I am so excited to begin my time with Community Works’ Resolve to Stop the Violence Project (RSVP) at San Francisco County Jail #5 (CJ 5). That said, these feelings of excitement have not come without apprehensiveness, uncertainty, and stress.
The RSVP program at CJ 5 is rooted in the values and practices of restorative justice. Restorative justice is an alternative to ‘traditional’ forms of justice, which take a punitive approach. This method of justice focuses on offender accountability (an individual must take responsibility for the harm they have caused), victim restoration (victims of harm must be provided resources and must be included in the justice process), and community involvement (the offender must be involved in the betterment of the community that he/she has wronged, and the community plays a role in the justice process).

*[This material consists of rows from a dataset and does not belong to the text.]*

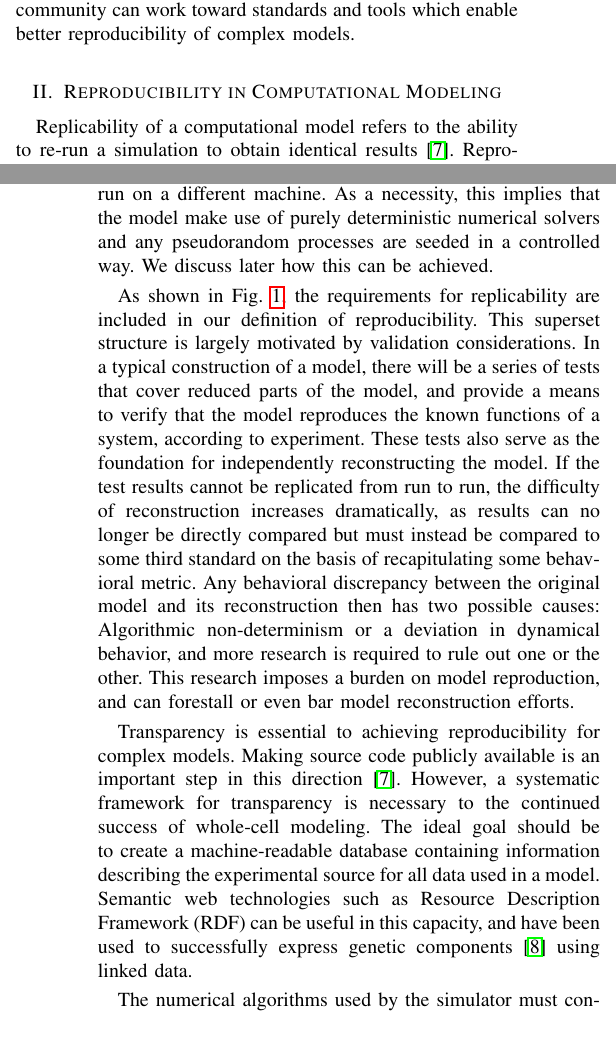
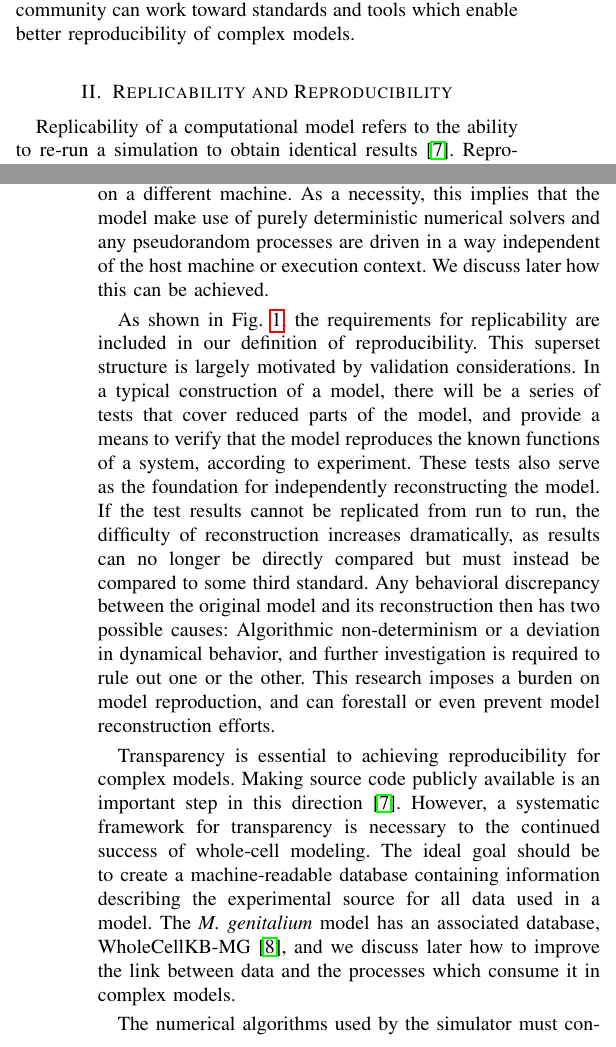
Before and after one commit to 0u812/ieee-reproducibility-paper, a LaTeX paper (model_reproducibility.tex): two parts of the columns of pages 1 and 2 of 5, joined at a grey line, cut so that both start at the same text. Compiled offline with pdfLaTeX.

Commit message:
edits for clarification

```diff
--- a/model_reproducibility.tex
+++ b/model_reproducibility.tex
@@ -527,7 +527,7 @@ ability to generate results in a reliable, repeatable manner; Replicability enco
 \label{fig_repro_diagram}
 \end{figure*}
 
-\section{Reproducibility in Computational Modeling}
+\section{Replicability and Reproducibility}
 
 Replicability of a computational model refers to the ability to
 re-run a simulation to obtain identical results \cite{easterbrook2014open}.
@@ -537,7 +537,7 @@ In order for a model to meet our definition of replicability,
 it must be capable of regenerating any previous result (such as a published simulation outcome),
 even if the simulation is run on a different machine.
 As a necessity, this implies that the model make use of purely deterministic numerical solvers
-and any pseudorandom processes are seeded in a controlled way.
+and any pseudorandom processes are driven in a way independent of the host machine or execution context.
 We discuss later how this can be achieved.
 
 As shown in Fig. \ref{fig_repro_diagram}, the requirements for replicability are
@@ -549,11 +549,11 @@ that the model reproduces the known functions of a system, according to experime
 These tests also serve as the foundation for independently reconstructing the model.
 If the test results cannot be replicated from run to run, the difficulty of reconstruction
 increases dramatically, as results can no longer be directly compared but must instead
-be compared to some third standard on the basis of recapitulating some behavioral metric.
+be compared to some third standard. %on the basis of recapitulating a behavioral metric.
 Any behavioral discrepancy between the original model and its reconstruction
 then has two possible causes: Algorithmic non-determinism or a deviation in dynamical
-behavior, and more research is required to rule out one or the other.
-This research imposes a burden on model reproduction, and can forestall or even bar
+behavior, and further investigation is required to rule out one or the other.
+This research imposes a burden on model reproduction, and can forestall or even prevent
 model reconstruction efforts.
 
 % which are summarized in Fig. \ref{fig_repro_diagram}.
@@ -571,7 +571,9 @@ Transparency is essential to achieving reproducibility for complex models.
 Making source code publicly available is an important step in this direction \cite{easterbrook2014open}.
 However, a systematic framework for transparency is necessary to the continued success of whole-cell modeling.
 The ideal goal should be to create a machine-readable database containing information describing the experimental source for all data used in a model.
-Semantic web technologies such as Resource Description Framework (RDF) can be useful in this capacity, and have been used to successfully express genetic components \cite{galdzicki2014synthetic} using linked data.
+The \textit{M. genitalium} model has an associated database, WholeCellKB-MG \cite{karr2013wholecellkb},
+and we discuss later how to improve the link between data and the processes which consume it in complex models.
+%Semantic web technologies such as Resource Description Framework (RDF) can be useful in this capacity, and have been used to successfully express genetic components \cite{galdzicki2014synthetic} using linked data.
 
 The numerical algorithms used by the simulator must converge on a solution.
 For example, kinetic models define a set of differential equations.
```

I first learned of restorative justice practices like RSVP while I was in the first year at Scripps College. All first year students were required to take a core class, and during my first year the topic was “What Is Violence?”. We focused a lot on institutionalized violence, including colonialism, war, and the prison industrial complex. During my second semester, I took a class on punishment and the criminal justice system: this is where I was introduced to the philosophy of restorative justice.
As violence entered my classes and education, it entered my personal life as well. My best friend from high school was assaulted during the first three months of college, and chose to report the assault to her university. From that, she entered an adversarial justice system, where offenders often resist taking responsibility for the violence they have enacted, as it is against their interests. As I tried to support my friend from thousands of miles away, it became clear that no one was winning: my best friend’s experience was being repeatedly questioned, and she wasn’t getting any closure from the reporting process which seemed endless. The perpetrators were fighting to stay at the university, therefore refusing to take responsibility for their violent actions. Instead of restoring a sense of safety and holding perpetrators accountable for their violence, the system was enacting more violence on all parties.

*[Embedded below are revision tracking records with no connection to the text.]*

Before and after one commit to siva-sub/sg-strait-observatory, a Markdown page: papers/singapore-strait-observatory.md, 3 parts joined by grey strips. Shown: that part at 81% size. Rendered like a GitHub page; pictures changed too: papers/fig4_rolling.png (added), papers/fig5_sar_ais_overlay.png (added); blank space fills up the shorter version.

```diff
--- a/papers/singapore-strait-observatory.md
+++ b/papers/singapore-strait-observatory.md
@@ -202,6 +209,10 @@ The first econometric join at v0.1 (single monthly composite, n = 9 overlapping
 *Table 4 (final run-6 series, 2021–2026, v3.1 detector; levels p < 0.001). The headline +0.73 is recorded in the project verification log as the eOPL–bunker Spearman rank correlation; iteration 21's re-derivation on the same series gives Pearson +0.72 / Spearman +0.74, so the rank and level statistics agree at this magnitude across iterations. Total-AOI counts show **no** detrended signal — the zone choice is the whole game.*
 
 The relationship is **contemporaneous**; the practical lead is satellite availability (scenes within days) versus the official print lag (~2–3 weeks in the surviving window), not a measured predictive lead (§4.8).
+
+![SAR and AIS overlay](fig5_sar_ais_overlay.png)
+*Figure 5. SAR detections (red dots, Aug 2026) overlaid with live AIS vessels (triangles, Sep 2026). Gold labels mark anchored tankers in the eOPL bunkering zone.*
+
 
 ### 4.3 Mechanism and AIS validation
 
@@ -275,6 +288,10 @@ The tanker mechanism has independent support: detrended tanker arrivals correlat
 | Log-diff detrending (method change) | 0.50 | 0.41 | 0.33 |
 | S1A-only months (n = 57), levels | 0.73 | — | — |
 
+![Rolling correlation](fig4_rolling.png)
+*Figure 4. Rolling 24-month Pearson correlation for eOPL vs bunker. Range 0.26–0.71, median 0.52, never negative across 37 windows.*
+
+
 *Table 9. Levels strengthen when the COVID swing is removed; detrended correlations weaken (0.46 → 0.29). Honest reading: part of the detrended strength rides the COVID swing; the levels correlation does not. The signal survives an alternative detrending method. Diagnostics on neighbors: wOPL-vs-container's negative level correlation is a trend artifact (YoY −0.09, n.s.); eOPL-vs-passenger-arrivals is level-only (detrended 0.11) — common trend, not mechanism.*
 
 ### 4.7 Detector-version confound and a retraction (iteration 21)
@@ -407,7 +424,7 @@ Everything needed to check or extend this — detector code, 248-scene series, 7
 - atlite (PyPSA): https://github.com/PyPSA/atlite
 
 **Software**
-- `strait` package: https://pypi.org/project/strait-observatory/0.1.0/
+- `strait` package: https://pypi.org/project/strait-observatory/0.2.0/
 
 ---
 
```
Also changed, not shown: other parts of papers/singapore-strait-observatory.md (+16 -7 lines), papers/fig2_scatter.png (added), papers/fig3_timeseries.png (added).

Since then, I have become more interested in the use of restorative justice in instances of violence, and especially gendered violence. Since freshman year, the prevalence of gendered violence in my life has increased. Each experience and story has further intensified my belief in restorative and transformative justice practices that require perpetrator accountability, personal change, and victim/community restoration.
At CJ 5, restorative justice takes form through the RSVP program. The program utilizes a three pillar approach, including a curriculum called “manalive”, survivor impact discussions, and restorative justice circles. The curriculum, manalive, is at the core of RSVP. In classes, the men engage in peer to peer discussions about the Male Role Belief System, and how their violence takes origin in a socially learned desire for superiority and dominance. During survivor impact statements, survivors of violence come to share their stories with the men. This aspect of the program is meant to encourage the men to reflect on the impact of their own violence and develop a stronger sense of empathy with individuals harmed. During restorative circles, the men have time to consider and share the impacts of their own violence on the individuals around them and the community as a whole. During my 7 weeks with RSVP, I will be working with a group of men to create a program publication that includes writing and artwork by the men, as well as writing by survivors, program managers, facilitators, and others associated with RSVP. My preparations have included lots of reading, and designing a course curriculum. In addition to this, I also needed security clearance, and clearance for the course itself. There’s been plenty of work so far, and I am ready to get moving on the project!
I chose RSVP for this summer because I believe that restorative justice programs have power to change the futures of perpetrators, survivors, and the greater community- this why I am so excited and proud to work on this project. I am also very nervous. Although I have many experiences with survivors of violence and specifically gendered violence, I have never worked with the perpetrators of violence. I do not know how I will respond to the stories of the men, as they reflect the experiences of my friends and family. That considered, I think that personal investment in ending violence is an important part of this work.
I also don’t know how the men will respond to me. Many people have voiced their concerns about my summer, bringing up my gender and my age. Last month I read Dreams from the Monster Factory written by Sunny Schwartz, the woman who started the program. She wrote about her first experiences working in jail as a young legal intern, and the many misogynistic comments and interactions with both inmates and guards. In addition to being respected as an individual, I also hope that the men respect my schedule and what I expect from them through this process.
I am excited and honoured to have the opportunity to work with this program and learn from the experience. I know that the men are being afforded an opportunity themselves; they are being given a chance to change their lives and their perceptions of themselves and those around them. Additionally, my project will give them the opportunity to write and have their writing printed. That said, the impact of this program will go both ways. Just as the men are asked to be vulnerable and reflective, I will need to be vulnerable and reflective as well. I am sure that I will learn more from the men than they could ever learn from me. However, what I can do is provide an opportunity for them to share their experiences and the RSVP program, giving them a voice and an opportunity to be heard.
I do not know what to expect, or how the publication will turn out. I do not know how the men will respond to me, or how I will respond to the men. I do not know what it will be like to work in a jail, where doors open and close at the will of a guard watching through a camera. I don’t think I am ready, but I don’t think that this is something that one can be “ready” for. That said, I am excited to meet the men and the women in the survivor program, to hear their stories, and then act as a means through which they can share their stories and the impact of the RSVP program with each other and any others who are willing to listen.